##### Record extracts #####
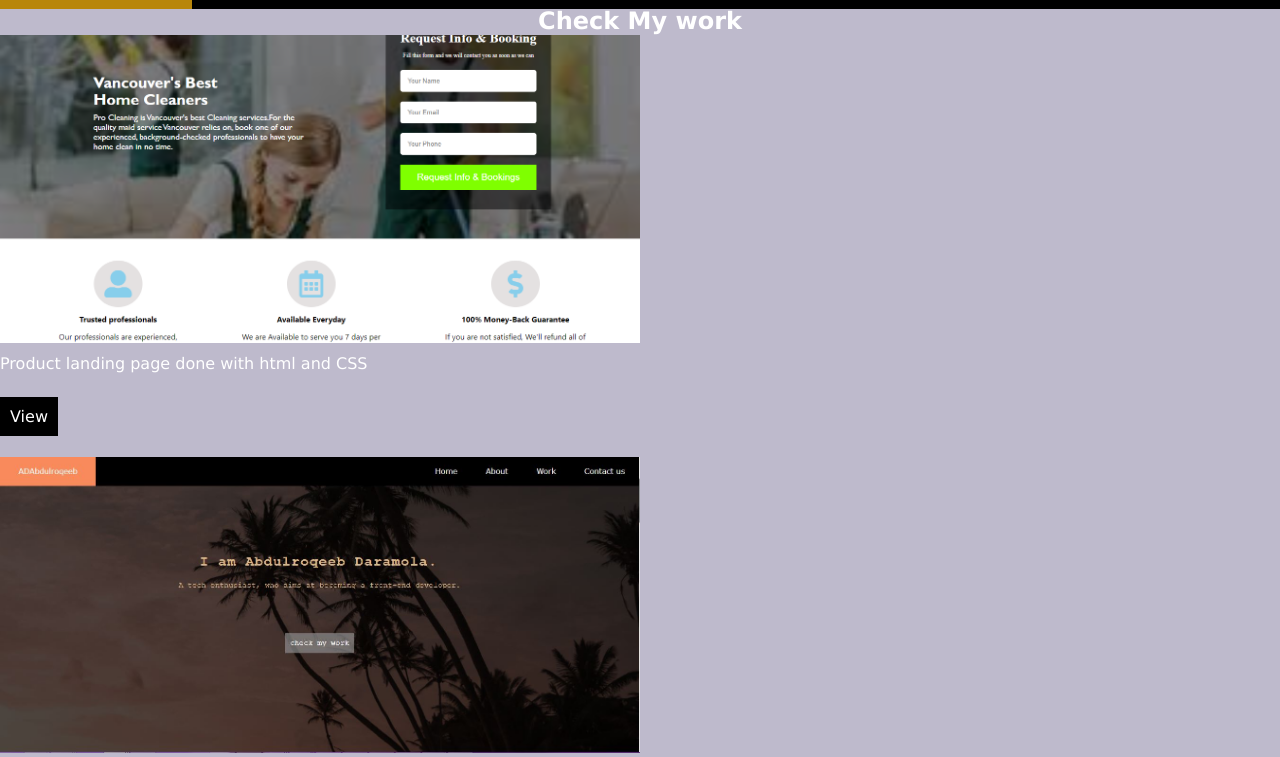
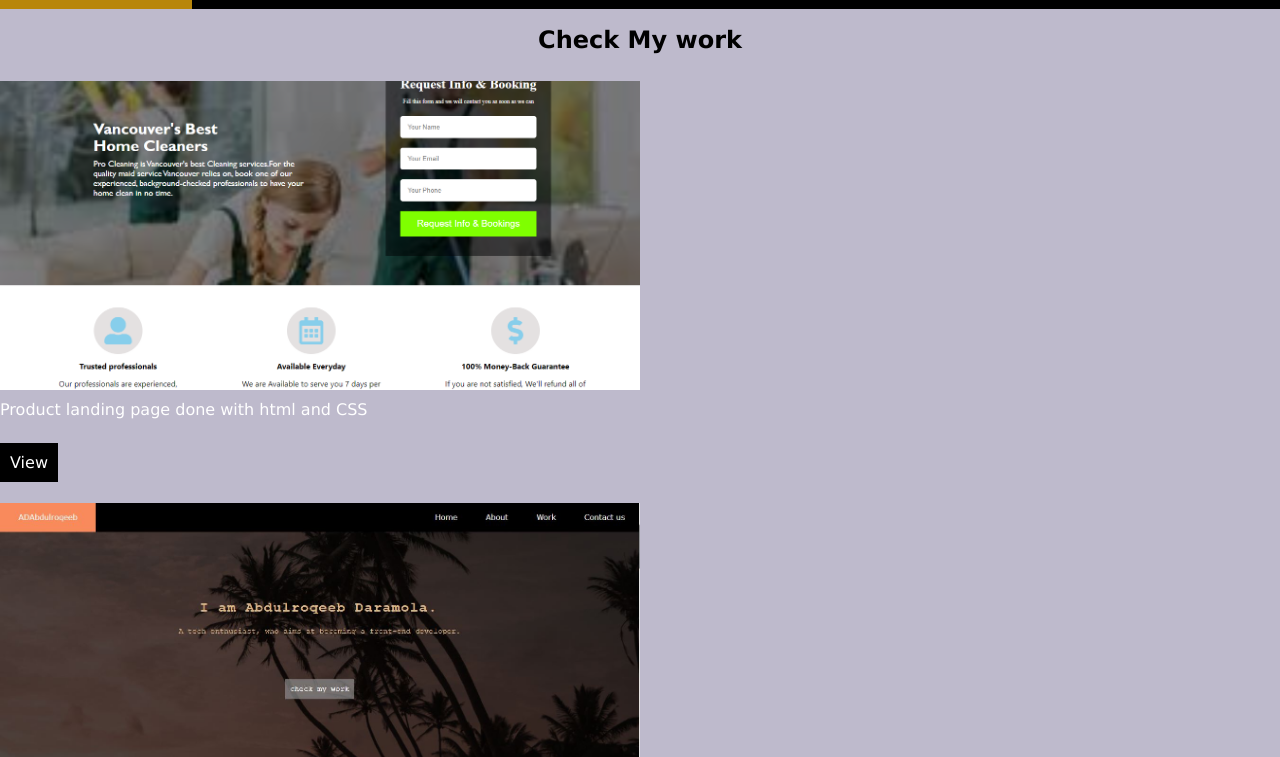
Before and after one commit to meggalos/Personal-Portfolio, a plain HTML site: page Work.html in a window 1280 px wide. Shown: the part 71-828 px from the top of the page. Drawn offline with Linux system fonts and the light colour scheme.

Commit message:
submission stage

```diff
--- a/stylesheet.css
+++ b/stylesheet.css
@@ -178,7 +178,7 @@ footer {
     color: white;
     text-align: justify;
 }
-.header_about{
+.header_about {
     color: burlywood;
     margin-bottom: 1.2rem;
 }
@@ -298,10 +298,12 @@ input, textarea {
  .work img{
     min-height: 250px;
     width: 50%;
-    /* display:block;
-    margin-left: auto;
-    margin-right: auto; */
 }
+
+ .work h2{
+    color: black;
+    margin-top: 1.2rem;
+    margin-bottom: 1.7rem;
 
 /* Pad view */
 @media screen and (max-width: 768px) {
```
#####
→ **Aim of the exercise**:
Reproduce each line from the data that has "width" in it.

→ **Response to the task**:
     width: 50%;
 @media screen and (max-width: 768px) {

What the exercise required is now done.